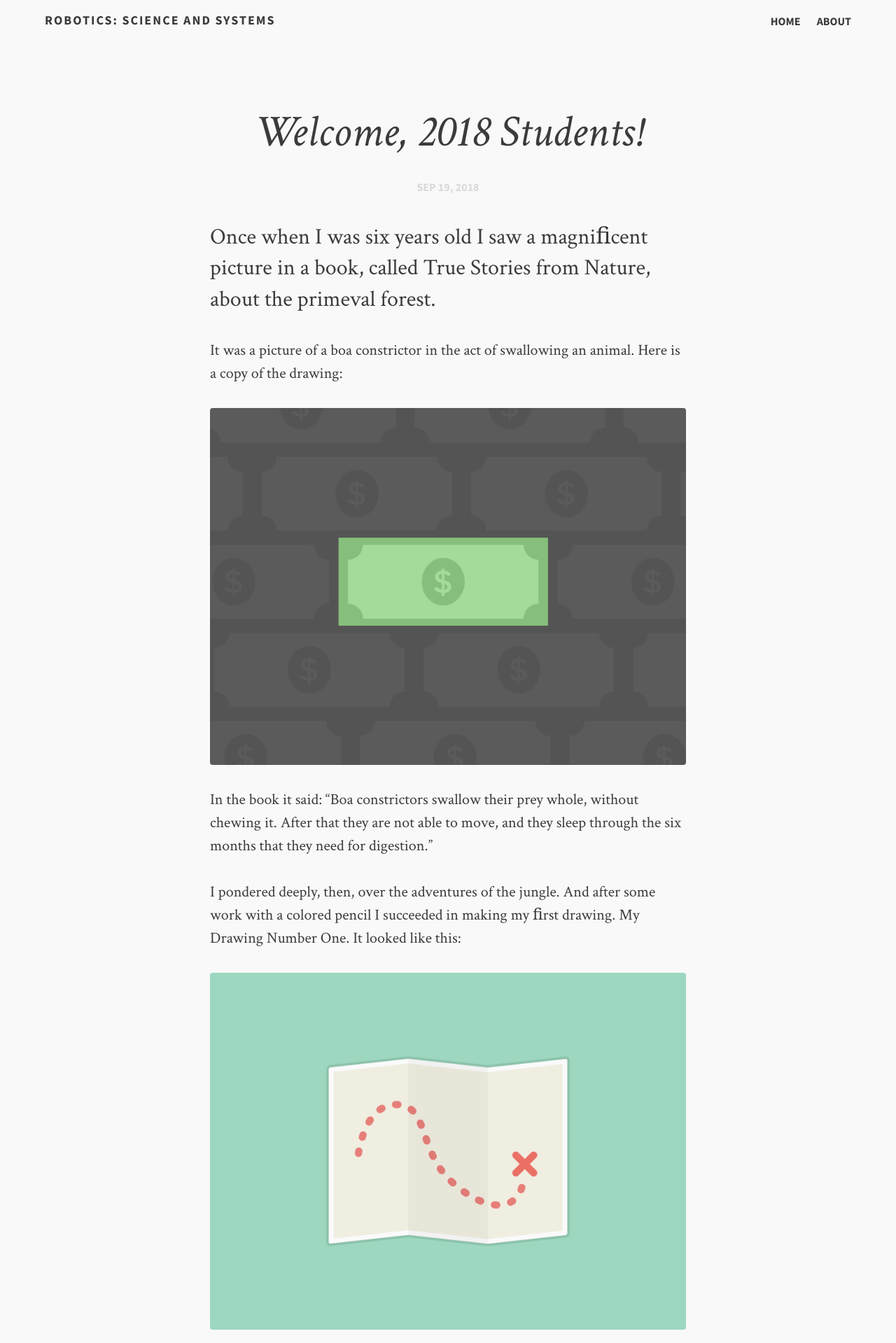
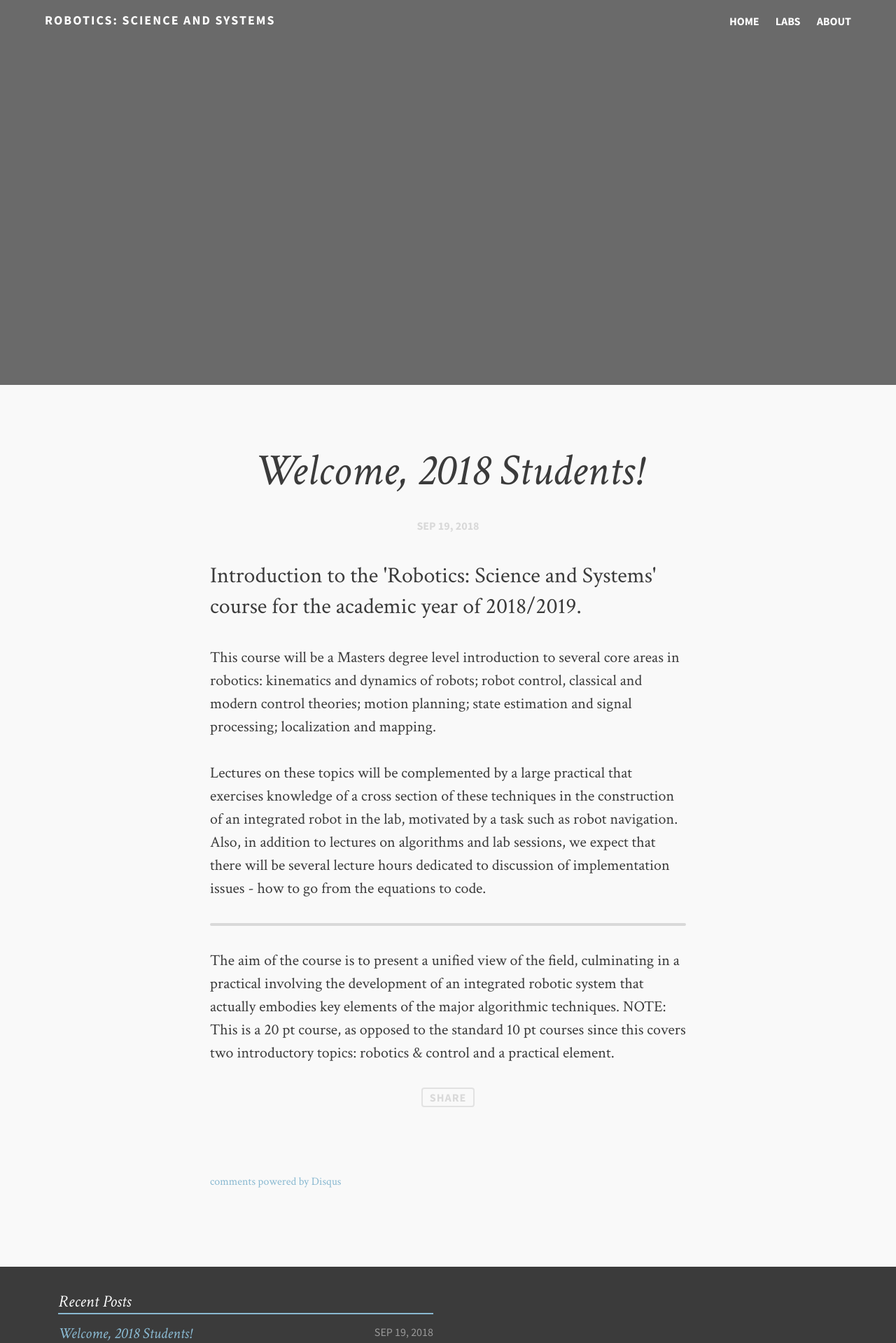
Before and after one commit to uoe-rss/uoe-rss.github.io, a Jekyll site: the page built from _posts/2018-09-19-welcome-2018-students.md, in a window 1280 px wide. Shown: the top 1919 px of the page at 70% size. Built offline with Jekyll 4.4.1, drawn with Linux system fonts in a browser that asks for light colours; comment, search, counter and statistics services are not loaded; some of the changed text lies outside the part shown.

Commit message:
Removes initial template posts.
Adds Labs page.
Updates Welcome post and About page.

```diff
--- a/_config.yml
+++ b/_config.yml
@@ -28,6 +28,8 @@ opengraph:
 # Links to include in top navigation
 # For external links add external: true
 links:
+  - title: Labs
+    url: /labs
   - title: About
     url: /about
   # - title: Github
@@ -40,7 +42,7 @@ links:
 # http://en.wikipedia.org/wiki/List_of_tz_database_time_zones
 timezone:    Europe/London
 future:      true
-highlighter: pygments
+highlighter: rouge
 markdown:    kramdown
 
 kramdown:
--- a/_includes/footer.html
+++ b/_includes/footer.html
@@ -31,7 +31,7 @@
         </ul>
     </div>
     </aside>
-    <small>&copy; {{ site.time | date: '%Y' }} {{ site.owner.name }}. Powered by <a href="http://jekyllrb.com">Jekyll</a> using the <a href="http://jekyll.gtat.me/about">Balzac</a> theme.</small>
+    <small>&copy; {{ site.time | date: '%Y' }} {{ site.owner.name }}.<br>Powered by <a href="http://jekyllrb.com">Jekyll</a> using the <a href="http://jekyll.gtat.me/about">Balzac</a> theme.</small>
   </footer>
 
   <!-- If they're out, get some from the cellar -->
--- a/_posts/2013-08-05-the-little-prince.md
+++ /dev/null
@@ -1,33 +0,0 @@
----
-layout: post-no-feature
-title: "Image in Post"
-description: "Once when I was six years old I saw a magniﬁcent picture in a book, called
-True Stories from Nature, about the primeval forest."
-comments: true
-category: articles
----
-
- It was a picture of a boa constrictor in the act of swallowing an animal. Here is a copy of the drawing:
-
- ![Drawing A]({{ site.url }}/images/money.jpg)
-
- In the book it said: “Boa constrictors swallow their prey whole, without
-chewing it. After that they are not able to move, and they sleep through the
-six months that they need for digestion.”
-
-I pondered deeply, then, over the adventures of the jungle. And after some
-work with a colored pencil I succeeded in making my ﬁrst drawing.
-My Drawing Number One. It looked like this:
-
-![Drawing Number One]({{ site.url }}/images/sticker-mule.jpg)
-
-I showed my masterpiece to the grown-ups, and asked them whether the
-drawing frightened them.
-
-But they answered: “Frighten? Why should any one be frightened by a
-hat?”
-
-My drawing was not a picture of a hat. It was a picture of a boa constrictor
-digesting an elephant. But since the grown-ups were not able to understand it,
-I made another drawing: I drew the inside of the boa constrictor, so that the
-grown-ups could see it clearly. They always need to have things explained.
--- a/_posts/2018-09-19-welcome-2018-students.md
+++ b/_posts/2018-09-19-welcome-2018-students.md
@@ -1,33 +1,18 @@
 ---
-layout: post-no-feature
-title: "Welcome, 2018 Students!"
-description: "Once when I was six years old I saw a magniﬁcent picture in a book, called
-True Stories from Nature, about the primeval forest."
+layout: post
 comments: true
 category: articles
+image:
+  feature: appleton-tower-aerial.png
+title: "Welcome, 2018 Students!"
+description: > # this means to ignore newlines
+  Introduction to the 'Robotics: Science and Systems' course for the academic year of 2018/2019.
 ---
 
- It was a picture of a boa constrictor in the act of swallowing an animal. Here is a copy of the drawing:
+This course will be a Masters degree level introduction to several core areas in robotics: kinematics and dynamics of robots; robot control, classical and modern control theories; motion planning; state estimation and signal processing; localization and mapping.
 
- ![Drawing A]({{ site.url }}/images/money.jpg)
+Lectures on these topics will be complemented by a large practical that exercises knowledge of a cross section of these techniques in the construction of an integrated robot in the lab, motivated by a task such as robot navigation. Also, in addition to lectures on algorithms and lab sessions, we expect that there will be several lecture hours dedicated to discussion of implementation issues - how to go from the equations to code.
 
- In the book it said: “Boa constrictors swallow their prey whole, without
-chewing it. After that they are not able to move, and they sleep through the
-six months that they need for digestion.”
+---
 
-I pondered deeply, then, over the adventures of the jungle. And after some
-work with a colored pencil I succeeded in making my ﬁrst drawing.
-My Drawing Number One. It looked like this:
-
-![Drawing Number One]({{ site.url }}/images/sticker-mule.jpg)
-
-I showed my masterpiece to the grown-ups, and asked them whether the
-drawing frightened them.
-
-But they answered: “Frighten? Why should any one be frightened by a
-hat?”
-
-My drawing was not a picture of a hat. It was a picture of a boa constrictor
-digesting an elephant. But since the grown-ups were not able to understand it,
-I made another drawing: I drew the inside of the boa constrictor, so that the
-grown-ups could see it clearly. They always need to have things explained.
+The aim of the course is to present a unified view of the field, culminating in a practical involving the development of an integrated robotic system that actually embodies key elements of the major algorithmic techniques. NOTE: This is a 20 pt course, as opposed to the standard 10 pt courses since this covers two introductory topics: robotics & control and a practical element.
--- a/_sass/_styles.scss
+++ b/_sass/_styles.scss
@@ -614,7 +614,7 @@ header.site-header nav {
 footer {
     width: 100%;
     background: $black;
-    height: $footerHeight;
+    // height: $footerHeight;
     font-size: $fsp;
     color: $white;
     position: relative;
@@ -636,9 +636,12 @@ footer {
         bottom: 8px;
         font-family: $sans;
         text-transform: uppercase;
-        color: transparentize($white, .9);
+        color: transparentize($white, .5);
         a {
-            color: transparentize($white, .7);
+            color: transparentize($white, .3);
+            &:hover {
+                color: $white;
+            }
         }
     }
 
@@ -654,7 +657,7 @@ footer {
         min-height: 250px;
         padding-left: 5vw;
         p {
-            padding-top: $lh*2;
+            padding-top: $lh;
         }
         li {
             @include row(12);
```
Also changed, not shown: _posts/2013-08-05-longform-post.md (deleted, +0 -44 lines), _posts/2013-08-05-post-with-feature.md (deleted, +0 -32 lines), _posts/2013-08-05-post-with-figure.md (deleted, +0 -23 lines), _posts/2013-08-17-test-post.md (deleted, +0 -12 lines), about.md (+12 -20 lines), labs.md (added, +53 -0 lines), favicon.ico, 1 other file.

════════════════

Copy the listing verbatim, omitting images.

Before and after one commit to uoe-rss/uoe-rss.github.io, a Jekyll site: the page built from _posts/2018-09-19-welcome-2018-students.md, in a window 1280 px wide. Shown: the top 1919 px of the page at 70% size. Built offline with Jekyll 4.4.1, drawn with Linux system fonts in a browser that asks for light colours; comment, search, counter and statistics services are not loaded; some of the changed text lies outside the part shown.

Commit message:
Removes initial template posts.
Adds Labs page.
Updates Welcome post and About page.

```diff
--- a/_config.yml
+++ b/_config.yml
@@ -28,6 +28,8 @@ opengraph:
 # Links to include in top navigation
 # For external links add external: true
 links:
+  - title: Labs
+    url: /labs
   - title: About
     url: /about
   # - title: Github
@@ -40,7 +42,7 @@ links:
 # http://en.wikipedia.org/wiki/List_of_tz_database_time_zones
 timezone:    Europe/London
 future:      true
-highlighter: pygments
+highlighter: rouge
 markdown:    kramdown
 
 kramdown:
--- a/_includes/footer.html
+++ b/_includes/footer.html
@@ -31,7 +31,7 @@
         </ul>
     </div>
     </aside>
-    <small>&copy; {{ site.time | date: '%Y' }} {{ site.owner.name }}. Powered by <a href="http://jekyllrb.com">Jekyll</a> using the <a href="http://jekyll.gtat.me/about">Balzac</a> theme.</small>
+    <small>&copy; {{ site.time | date: '%Y' }} {{ site.owner.name }}.<br>Powered by <a href="http://jekyllrb.com">Jekyll</a> using the <a href="http://jekyll.gtat.me/about">Balzac</a> theme.</small>
   </footer>
 
   <!-- If they're out, get some from the cellar -->
--- a/_posts/2013-08-05-the-little-prince.md
+++ /dev/null
@@ -1,33 +0,0 @@
----
-layout: post-no-feature
-title: "Image in Post"
-description: "Once when I was six years old I saw a magniﬁcent picture in a book, called
-True Stories from Nature, about the primeval forest."
-comments: true
-category: articles
----
-
- It was a picture of a boa constrictor in the act of swallowing an animal. Here is a copy of the drawing:
-
- ![Drawing A]({{ site.url }}/images/money.jpg)
-
- In the book it said: “Boa constrictors swallow their prey whole, without
-chewing it. After that they are not able to move, and they sleep through the
-six months that they need for digestion.”
-
-I pondered deeply, then, over the adventures of the jungle. And after some
-work with a colored pencil I succeeded in making my ﬁrst drawing.
-My Drawing Number One. It looked like this:
-
-![Drawing Number One]({{ site.url }}/images/sticker-mule.jpg)
-
-I showed my masterpiece to the grown-ups, and asked them whether the
-drawing frightened them.
-
-But they answered: “Frighten? Why should any one be frightened by a
-hat?”
-
-My drawing was not a picture of a hat. It was a picture of a boa constrictor
-digesting an elephant. But since the grown-ups were not able to understand it,
-I made another drawing: I drew the inside of the boa constrictor, so that the
-grown-ups could see it clearly. They always need to have things explained.
--- a/_posts/2018-09-19-welcome-2018-students.md
+++ b/_posts/2018-09-19-welcome-2018-students.md
@@ -1,33 +1,18 @@
 ---
-layout: post-no-feature
-title: "Welcome, 2018 Students!"
-description: "Once when I was six years old I saw a magniﬁcent picture in a book, called
-True Stories from Nature, about the primeval forest."
+layout: post
 comments: true
 category: articles
+image:
+  feature: appleton-tower-aerial.png
+title: "Welcome, 2018 Students!"
+description: > # this means to ignore newlines
+  Introduction to the 'Robotics: Science and Systems' course for the academic year of 2018/2019.
 ---
 
- It was a picture of a boa constrictor in the act of swallowing an animal. Here is a copy of the drawing:
+This course will be a Masters degree level introduction to several core areas in robotics: kinematics and dynamics of robots; robot control, classical and modern control theories; motion planning; state estimation and signal processing; localization and mapping.
 
- ![Drawing A]({{ site.url }}/images/money.jpg)
+Lectures on these topics will be complemented by a large practical that exercises knowledge of a cross section of these techniques in the construction of an integrated robot in the lab, motivated by a task such as robot navigation. Also, in addition to lectures on algorithms and lab sessions, we expect that there will be several lecture hours dedicated to discussion of implementation issues - how to go from the equations to code.
 
- In the book it said: “Boa constrictors swallow their prey whole, without
-chewing it. After that they are not able to move, and they sleep through the
-six months that they need for digestion.”
+---
 
-I pondered deeply, then, over the adventures of the jungle. And after some
-work with a colored pencil I succeeded in making my ﬁrst drawing.
-My Drawing Number One. It looked like this:
-
-![Drawing Number One]({{ site.url }}/images/sticker-mule.jpg)
-
-I showed my masterpiece to the grown-ups, and asked them whether the
-drawing frightened them.
-
-But they answered: “Frighten? Why should any one be frightened by a
-hat?”
-
-My drawing was not a picture of a hat. It was a picture of a boa constrictor
-digesting an elephant. But since the grown-ups were not able to understand it,
-I made another drawing: I drew the inside of the boa constrictor, so that the
-grown-ups could see it clearly. They always need to have things explained.
+The aim of the course is to present a unified view of the field, culminating in a practical involving the development of an integrated robotic system that actually embodies key elements of the major algorithmic techniques. NOTE: This is a 20 pt course, as opposed to the standard 10 pt courses since this covers two introductory topics: robotics & control and a practical element.
--- a/_sass/_styles.scss
+++ b/_sass/_styles.scss
@@ -614,7 +614,7 @@ header.site-header nav {
 footer {
     width: 100%;
     background: $black;
-    height: $footerHeight;
+    // height: $footerHeight;
     font-size: $fsp;
     color: $white;
     position: relative;
@@ -636,9 +636,12 @@ footer {
         bottom: 8px;
         font-family: $sans;
         text-transform: uppercase;
-        color: transparentize($white, .9);
+        color: transparentize($white, .5);
         a {
-            color: transparentize($white, .7);
+            color: transparentize($white, .3);
+            &:hover {
+                color: $white;
+            }
         }
     }
 
@@ -654,7 +657,7 @@ footer {
         min-height: 250px;
         padding-left: 5vw;
         p {
-            padding-top: $lh*2;
+            padding-top: $lh;
         }
         li {
             @include row(12);
```
Also changed, not shown: _posts/2013-08-05-longform-post.md (deleted, +0 -44 lines), _posts/2013-08-05-post-with-feature.md (deleted, +0 -32 lines), _posts/2013-08-05-post-with-figure.md (deleted, +0 -23 lines), _posts/2013-08-17-test-post.md (deleted, +0 -12 lines), about.md (+12 -20 lines), labs.md (added, +53 -0 lines), favicon.ico, 1 other file.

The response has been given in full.